Copy every line from the records below that holds the word "schemas".

**RAW DATA:**
◇ ◇ ◇

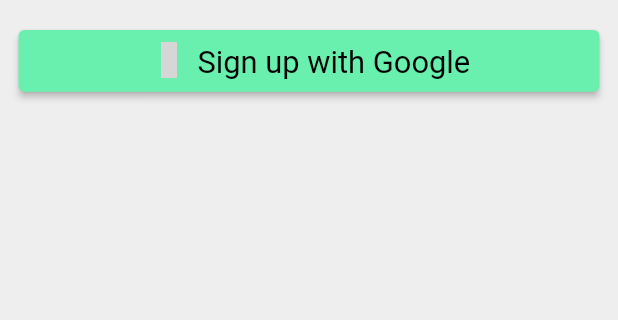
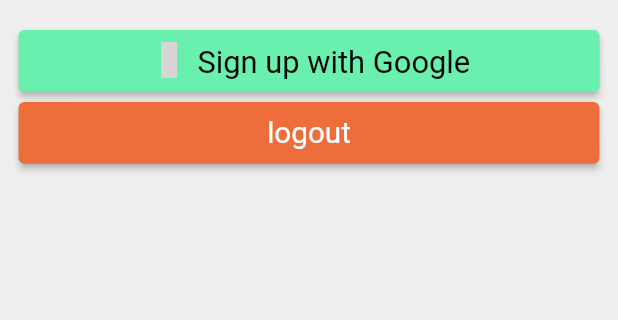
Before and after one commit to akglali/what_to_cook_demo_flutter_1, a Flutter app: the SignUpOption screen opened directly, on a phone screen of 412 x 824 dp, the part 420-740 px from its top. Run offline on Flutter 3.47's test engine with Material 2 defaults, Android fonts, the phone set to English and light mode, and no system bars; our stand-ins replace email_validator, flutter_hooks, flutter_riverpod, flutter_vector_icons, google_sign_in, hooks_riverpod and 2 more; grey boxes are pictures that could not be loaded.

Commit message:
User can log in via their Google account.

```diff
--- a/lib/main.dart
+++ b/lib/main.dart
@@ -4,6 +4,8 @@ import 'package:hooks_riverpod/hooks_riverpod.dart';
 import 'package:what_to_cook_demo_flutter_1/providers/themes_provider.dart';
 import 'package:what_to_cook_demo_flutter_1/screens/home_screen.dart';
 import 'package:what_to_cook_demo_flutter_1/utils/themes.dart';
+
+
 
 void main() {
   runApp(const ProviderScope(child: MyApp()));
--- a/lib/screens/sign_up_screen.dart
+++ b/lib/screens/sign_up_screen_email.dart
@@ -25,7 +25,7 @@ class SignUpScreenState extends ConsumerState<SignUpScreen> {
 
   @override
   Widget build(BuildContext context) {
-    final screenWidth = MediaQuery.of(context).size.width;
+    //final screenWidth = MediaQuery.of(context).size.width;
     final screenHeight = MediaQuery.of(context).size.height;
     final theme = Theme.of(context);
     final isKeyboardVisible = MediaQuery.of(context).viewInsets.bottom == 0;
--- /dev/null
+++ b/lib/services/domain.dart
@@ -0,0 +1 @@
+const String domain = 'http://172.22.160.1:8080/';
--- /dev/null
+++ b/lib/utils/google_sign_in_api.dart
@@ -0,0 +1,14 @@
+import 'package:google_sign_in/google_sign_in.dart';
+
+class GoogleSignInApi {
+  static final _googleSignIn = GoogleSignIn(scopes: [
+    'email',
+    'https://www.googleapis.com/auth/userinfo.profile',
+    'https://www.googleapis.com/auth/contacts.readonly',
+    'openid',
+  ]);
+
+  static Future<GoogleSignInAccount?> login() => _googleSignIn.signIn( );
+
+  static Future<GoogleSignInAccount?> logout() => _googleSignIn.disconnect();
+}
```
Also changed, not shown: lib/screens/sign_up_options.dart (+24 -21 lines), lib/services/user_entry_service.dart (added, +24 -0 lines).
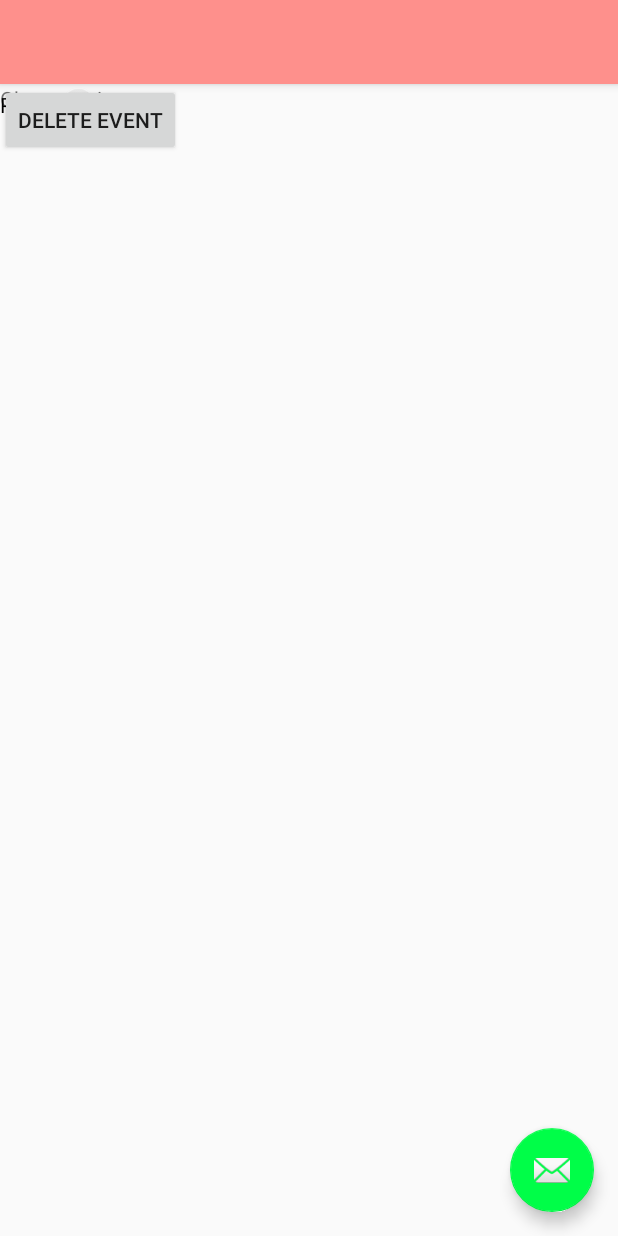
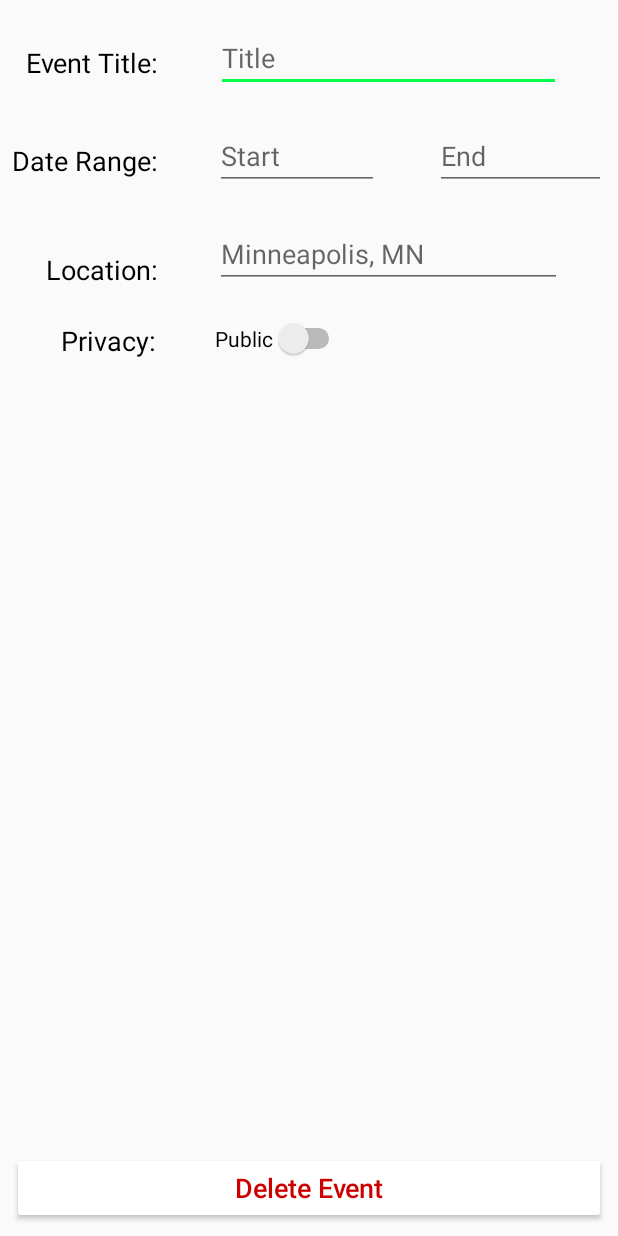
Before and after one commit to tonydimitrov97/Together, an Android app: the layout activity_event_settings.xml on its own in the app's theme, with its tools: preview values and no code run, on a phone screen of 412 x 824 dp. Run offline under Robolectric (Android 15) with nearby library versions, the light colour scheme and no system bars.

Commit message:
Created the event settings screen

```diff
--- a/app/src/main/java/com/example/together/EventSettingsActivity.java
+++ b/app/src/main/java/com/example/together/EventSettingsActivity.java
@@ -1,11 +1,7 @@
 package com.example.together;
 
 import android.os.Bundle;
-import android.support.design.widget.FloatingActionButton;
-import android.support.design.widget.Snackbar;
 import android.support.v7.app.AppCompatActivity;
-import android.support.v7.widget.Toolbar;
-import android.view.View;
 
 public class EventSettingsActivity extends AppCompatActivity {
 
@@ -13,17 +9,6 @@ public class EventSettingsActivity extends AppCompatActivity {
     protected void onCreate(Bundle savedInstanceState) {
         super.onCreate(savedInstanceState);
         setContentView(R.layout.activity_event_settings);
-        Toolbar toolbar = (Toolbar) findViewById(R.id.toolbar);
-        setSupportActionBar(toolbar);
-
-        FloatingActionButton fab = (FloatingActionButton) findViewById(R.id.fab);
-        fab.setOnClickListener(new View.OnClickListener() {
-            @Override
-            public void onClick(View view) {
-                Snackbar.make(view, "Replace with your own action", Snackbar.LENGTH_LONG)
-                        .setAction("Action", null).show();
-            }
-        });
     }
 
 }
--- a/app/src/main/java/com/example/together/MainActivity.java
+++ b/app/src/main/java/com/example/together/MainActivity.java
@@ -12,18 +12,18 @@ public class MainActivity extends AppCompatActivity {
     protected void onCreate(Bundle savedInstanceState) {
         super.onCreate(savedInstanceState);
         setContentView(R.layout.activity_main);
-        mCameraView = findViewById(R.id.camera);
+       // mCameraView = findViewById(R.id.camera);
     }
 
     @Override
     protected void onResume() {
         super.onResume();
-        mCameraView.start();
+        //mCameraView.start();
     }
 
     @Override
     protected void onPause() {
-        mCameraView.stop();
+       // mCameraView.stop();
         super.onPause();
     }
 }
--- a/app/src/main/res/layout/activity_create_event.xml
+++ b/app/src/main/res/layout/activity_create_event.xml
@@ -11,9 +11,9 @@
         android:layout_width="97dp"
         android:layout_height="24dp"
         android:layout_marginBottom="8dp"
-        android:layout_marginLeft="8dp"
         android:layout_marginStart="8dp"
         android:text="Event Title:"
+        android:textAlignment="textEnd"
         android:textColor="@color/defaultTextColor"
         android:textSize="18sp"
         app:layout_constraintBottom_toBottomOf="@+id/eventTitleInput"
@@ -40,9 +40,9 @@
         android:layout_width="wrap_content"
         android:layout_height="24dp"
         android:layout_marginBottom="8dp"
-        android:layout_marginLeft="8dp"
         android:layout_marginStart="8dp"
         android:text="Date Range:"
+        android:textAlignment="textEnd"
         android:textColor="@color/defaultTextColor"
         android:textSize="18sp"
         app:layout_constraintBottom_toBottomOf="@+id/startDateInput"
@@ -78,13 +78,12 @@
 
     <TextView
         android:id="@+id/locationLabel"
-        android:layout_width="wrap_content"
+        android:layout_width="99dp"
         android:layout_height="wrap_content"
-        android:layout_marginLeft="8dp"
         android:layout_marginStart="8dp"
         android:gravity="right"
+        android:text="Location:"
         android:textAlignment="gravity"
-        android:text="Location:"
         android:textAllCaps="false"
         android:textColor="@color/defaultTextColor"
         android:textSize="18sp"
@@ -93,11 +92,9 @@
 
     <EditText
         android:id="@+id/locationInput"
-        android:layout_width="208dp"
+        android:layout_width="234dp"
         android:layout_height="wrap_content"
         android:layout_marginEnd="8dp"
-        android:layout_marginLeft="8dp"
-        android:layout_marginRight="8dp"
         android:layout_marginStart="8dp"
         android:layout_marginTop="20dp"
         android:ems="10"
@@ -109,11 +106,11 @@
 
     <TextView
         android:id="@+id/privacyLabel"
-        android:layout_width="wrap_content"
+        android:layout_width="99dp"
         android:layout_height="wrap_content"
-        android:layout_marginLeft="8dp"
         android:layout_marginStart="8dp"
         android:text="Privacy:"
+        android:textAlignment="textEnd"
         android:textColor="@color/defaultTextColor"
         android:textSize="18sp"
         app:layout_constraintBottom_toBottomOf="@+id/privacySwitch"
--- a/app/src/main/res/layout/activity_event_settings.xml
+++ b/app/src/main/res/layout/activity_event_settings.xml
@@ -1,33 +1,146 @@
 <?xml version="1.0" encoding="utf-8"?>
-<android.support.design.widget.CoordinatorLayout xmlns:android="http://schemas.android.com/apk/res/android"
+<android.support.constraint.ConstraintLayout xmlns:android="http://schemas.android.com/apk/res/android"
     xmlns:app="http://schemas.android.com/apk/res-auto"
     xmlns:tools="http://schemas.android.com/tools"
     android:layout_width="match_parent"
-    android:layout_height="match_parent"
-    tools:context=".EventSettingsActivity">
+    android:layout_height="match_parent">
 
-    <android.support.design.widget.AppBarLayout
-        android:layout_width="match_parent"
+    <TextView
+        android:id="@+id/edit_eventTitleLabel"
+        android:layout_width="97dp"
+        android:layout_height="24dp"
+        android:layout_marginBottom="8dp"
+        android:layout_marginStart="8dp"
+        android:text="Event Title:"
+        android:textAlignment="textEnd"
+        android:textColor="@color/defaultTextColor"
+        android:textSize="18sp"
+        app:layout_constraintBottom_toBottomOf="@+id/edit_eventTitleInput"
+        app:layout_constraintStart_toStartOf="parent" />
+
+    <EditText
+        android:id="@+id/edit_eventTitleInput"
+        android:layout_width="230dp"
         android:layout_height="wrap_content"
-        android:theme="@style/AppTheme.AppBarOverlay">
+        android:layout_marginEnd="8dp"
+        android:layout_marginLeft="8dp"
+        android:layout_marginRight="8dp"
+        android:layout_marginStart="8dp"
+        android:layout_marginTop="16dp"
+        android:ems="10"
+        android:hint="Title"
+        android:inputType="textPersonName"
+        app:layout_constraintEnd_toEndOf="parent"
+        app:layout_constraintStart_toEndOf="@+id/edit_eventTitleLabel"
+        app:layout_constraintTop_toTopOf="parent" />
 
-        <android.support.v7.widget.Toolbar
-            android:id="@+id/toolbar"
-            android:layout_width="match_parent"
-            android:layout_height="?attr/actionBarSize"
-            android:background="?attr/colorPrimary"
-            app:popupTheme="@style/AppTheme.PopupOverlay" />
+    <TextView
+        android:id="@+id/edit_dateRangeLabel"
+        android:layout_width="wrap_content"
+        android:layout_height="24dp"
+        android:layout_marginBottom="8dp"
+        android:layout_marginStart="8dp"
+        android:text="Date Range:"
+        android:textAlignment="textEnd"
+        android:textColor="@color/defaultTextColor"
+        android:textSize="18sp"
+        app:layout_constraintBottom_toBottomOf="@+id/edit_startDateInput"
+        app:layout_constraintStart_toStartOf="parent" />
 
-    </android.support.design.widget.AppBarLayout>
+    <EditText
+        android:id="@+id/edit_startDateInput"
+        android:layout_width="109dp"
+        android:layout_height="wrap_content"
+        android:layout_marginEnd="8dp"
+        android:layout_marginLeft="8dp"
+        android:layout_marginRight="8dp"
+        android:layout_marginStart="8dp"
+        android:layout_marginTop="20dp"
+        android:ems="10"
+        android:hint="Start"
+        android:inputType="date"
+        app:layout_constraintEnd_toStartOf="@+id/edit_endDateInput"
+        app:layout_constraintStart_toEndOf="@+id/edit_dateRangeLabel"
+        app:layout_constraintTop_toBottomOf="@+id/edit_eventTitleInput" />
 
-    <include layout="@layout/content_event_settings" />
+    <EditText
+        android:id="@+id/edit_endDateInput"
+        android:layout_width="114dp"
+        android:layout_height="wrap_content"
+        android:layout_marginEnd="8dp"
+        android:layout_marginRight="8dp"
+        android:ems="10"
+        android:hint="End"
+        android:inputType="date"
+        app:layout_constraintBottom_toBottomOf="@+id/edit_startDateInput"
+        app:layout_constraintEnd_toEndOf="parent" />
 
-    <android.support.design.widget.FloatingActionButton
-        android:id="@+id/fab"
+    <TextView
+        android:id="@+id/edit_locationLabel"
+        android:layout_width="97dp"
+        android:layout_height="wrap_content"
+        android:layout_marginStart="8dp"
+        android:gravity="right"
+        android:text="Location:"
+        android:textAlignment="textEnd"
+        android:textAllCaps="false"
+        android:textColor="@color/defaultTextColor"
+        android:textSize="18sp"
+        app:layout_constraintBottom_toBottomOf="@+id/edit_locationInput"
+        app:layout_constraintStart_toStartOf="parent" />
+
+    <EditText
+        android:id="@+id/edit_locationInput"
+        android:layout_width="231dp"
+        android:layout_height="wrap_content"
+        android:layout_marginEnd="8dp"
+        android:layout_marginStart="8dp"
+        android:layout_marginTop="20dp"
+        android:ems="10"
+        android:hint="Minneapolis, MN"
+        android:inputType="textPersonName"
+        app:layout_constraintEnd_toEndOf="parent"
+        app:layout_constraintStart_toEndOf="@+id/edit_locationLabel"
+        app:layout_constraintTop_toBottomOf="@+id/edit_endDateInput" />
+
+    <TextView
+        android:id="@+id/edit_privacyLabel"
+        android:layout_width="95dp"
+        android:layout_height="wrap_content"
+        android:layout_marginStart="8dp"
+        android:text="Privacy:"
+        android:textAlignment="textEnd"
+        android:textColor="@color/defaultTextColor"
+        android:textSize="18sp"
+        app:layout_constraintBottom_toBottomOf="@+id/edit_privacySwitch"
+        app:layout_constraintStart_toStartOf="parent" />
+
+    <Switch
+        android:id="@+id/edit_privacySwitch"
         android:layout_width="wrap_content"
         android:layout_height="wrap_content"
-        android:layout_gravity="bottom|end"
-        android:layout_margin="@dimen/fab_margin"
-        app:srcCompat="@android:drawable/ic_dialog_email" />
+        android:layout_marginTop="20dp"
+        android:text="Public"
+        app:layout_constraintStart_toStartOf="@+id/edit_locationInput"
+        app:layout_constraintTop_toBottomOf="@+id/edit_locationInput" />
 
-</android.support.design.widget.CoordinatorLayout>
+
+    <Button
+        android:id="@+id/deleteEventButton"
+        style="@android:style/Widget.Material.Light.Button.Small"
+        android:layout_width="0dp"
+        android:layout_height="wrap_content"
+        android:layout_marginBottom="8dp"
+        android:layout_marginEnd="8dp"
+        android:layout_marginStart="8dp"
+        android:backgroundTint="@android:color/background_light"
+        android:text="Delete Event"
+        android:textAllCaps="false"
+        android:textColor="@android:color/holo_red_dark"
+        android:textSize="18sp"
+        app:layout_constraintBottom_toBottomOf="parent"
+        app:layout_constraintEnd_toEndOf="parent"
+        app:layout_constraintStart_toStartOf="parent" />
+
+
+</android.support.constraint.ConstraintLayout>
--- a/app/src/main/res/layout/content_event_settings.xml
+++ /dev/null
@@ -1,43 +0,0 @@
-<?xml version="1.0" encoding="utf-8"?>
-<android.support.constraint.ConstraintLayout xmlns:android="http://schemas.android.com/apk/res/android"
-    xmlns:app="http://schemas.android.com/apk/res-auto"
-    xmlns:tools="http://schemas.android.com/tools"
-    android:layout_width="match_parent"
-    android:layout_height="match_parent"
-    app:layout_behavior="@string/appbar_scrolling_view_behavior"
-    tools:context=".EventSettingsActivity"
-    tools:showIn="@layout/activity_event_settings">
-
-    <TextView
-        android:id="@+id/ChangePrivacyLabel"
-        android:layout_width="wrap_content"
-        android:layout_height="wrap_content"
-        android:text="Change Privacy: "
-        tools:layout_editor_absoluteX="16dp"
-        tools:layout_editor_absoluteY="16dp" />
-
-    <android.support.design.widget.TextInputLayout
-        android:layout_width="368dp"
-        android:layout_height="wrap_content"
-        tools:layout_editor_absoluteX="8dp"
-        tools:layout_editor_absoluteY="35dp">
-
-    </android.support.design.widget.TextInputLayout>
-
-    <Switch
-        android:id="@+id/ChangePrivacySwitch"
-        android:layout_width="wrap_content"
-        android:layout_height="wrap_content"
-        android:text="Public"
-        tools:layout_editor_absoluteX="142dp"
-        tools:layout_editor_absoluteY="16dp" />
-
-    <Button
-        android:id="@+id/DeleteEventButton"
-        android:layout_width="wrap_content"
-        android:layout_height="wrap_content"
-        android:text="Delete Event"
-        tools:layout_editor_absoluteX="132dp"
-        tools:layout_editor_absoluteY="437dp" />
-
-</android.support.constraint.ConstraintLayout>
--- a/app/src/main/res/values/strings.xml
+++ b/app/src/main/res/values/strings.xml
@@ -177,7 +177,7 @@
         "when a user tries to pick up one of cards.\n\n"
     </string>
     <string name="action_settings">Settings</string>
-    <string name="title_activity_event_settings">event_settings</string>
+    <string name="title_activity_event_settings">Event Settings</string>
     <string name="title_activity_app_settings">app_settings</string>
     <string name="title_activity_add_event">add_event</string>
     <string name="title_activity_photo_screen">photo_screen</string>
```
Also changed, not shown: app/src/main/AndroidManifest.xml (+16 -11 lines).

◇ ◇ ◇

**RESPONSE AREA:**
-<android.support.design.widget.CoordinatorLayout xmlns:android="http://schemas.android.com/apk/res/android"
+<android.support.constraint.ConstraintLayout xmlns:android="http://schemas.android.com/apk/res/android"
     xmlns:app="http://schemas.android.com/apk/res-auto"
     xmlns:tools="http://schemas.android.com/tools"
-<android.support.constraint.ConstraintLayout xmlns:android="http://schemas.android.com/apk/res/android"
-    xmlns:app="http://schemas.android.com/apk/res-auto"
-    xmlns:tools="http://schemas.android.com/tools"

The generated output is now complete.